What the exercise asks
In the records below, some lines contain the word "README". Copy each of them.

Items from a data source
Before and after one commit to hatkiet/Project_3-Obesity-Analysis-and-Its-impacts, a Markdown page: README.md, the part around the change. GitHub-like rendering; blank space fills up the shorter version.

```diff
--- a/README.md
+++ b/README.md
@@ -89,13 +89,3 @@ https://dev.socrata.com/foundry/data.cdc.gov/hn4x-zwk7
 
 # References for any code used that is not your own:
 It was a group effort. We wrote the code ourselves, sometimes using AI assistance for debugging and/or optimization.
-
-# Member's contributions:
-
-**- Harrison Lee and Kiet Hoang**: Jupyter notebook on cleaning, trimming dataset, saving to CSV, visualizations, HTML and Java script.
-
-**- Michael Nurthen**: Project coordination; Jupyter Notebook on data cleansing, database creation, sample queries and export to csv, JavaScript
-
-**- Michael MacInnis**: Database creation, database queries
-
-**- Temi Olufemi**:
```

---

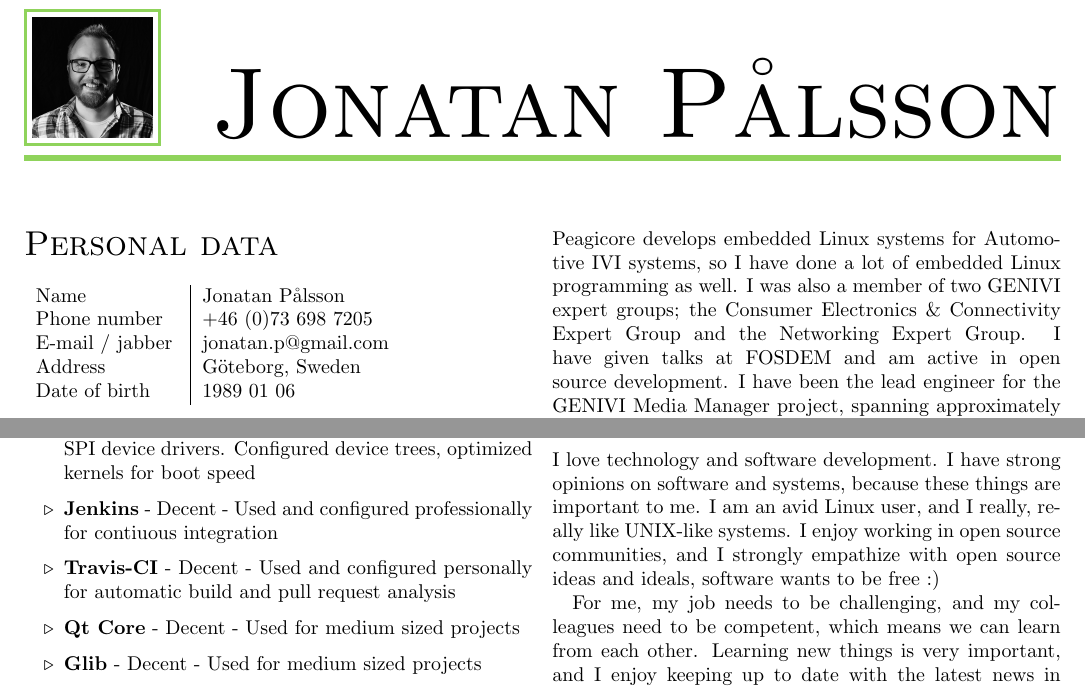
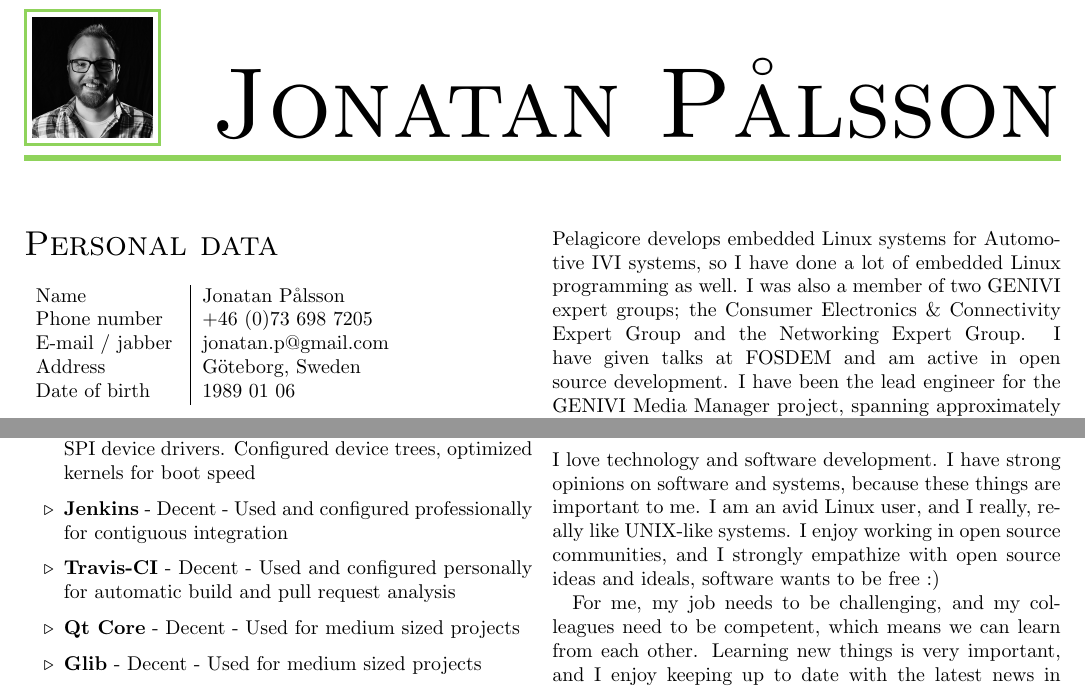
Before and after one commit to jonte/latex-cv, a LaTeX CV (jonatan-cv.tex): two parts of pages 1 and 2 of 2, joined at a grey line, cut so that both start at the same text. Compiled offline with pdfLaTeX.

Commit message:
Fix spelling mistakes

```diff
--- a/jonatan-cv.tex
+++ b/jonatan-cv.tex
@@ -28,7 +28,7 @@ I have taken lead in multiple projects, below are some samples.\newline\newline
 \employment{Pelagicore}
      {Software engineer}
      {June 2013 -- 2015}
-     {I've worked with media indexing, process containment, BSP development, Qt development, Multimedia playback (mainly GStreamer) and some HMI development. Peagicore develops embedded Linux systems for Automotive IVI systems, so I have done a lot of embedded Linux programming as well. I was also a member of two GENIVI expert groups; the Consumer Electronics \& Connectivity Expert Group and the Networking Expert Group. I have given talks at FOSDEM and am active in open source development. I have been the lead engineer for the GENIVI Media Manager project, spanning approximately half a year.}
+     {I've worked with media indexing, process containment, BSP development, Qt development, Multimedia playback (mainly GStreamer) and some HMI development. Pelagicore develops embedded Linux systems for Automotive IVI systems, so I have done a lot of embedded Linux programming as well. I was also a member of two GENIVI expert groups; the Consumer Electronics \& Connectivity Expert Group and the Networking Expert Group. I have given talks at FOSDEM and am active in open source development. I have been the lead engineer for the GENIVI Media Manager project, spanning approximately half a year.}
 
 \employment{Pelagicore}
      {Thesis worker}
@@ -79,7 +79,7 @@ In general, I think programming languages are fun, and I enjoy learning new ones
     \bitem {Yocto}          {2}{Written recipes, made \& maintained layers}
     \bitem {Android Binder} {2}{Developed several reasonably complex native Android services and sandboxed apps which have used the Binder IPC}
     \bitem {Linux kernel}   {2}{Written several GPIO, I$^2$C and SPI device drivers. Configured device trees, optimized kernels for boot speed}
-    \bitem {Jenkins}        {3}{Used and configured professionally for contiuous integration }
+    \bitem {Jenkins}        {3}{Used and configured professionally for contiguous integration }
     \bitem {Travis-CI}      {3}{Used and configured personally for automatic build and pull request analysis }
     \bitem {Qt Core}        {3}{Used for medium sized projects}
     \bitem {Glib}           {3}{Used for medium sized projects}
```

Response
Before and after one commit to hatkiet/Project_3-Obesity-Analysis-and-Its-impacts, a Markdown page: README.md, the part around the change. GitHub-like rendering; blank space fills up the shorter version.
--- a/README.md
+++ b/README.md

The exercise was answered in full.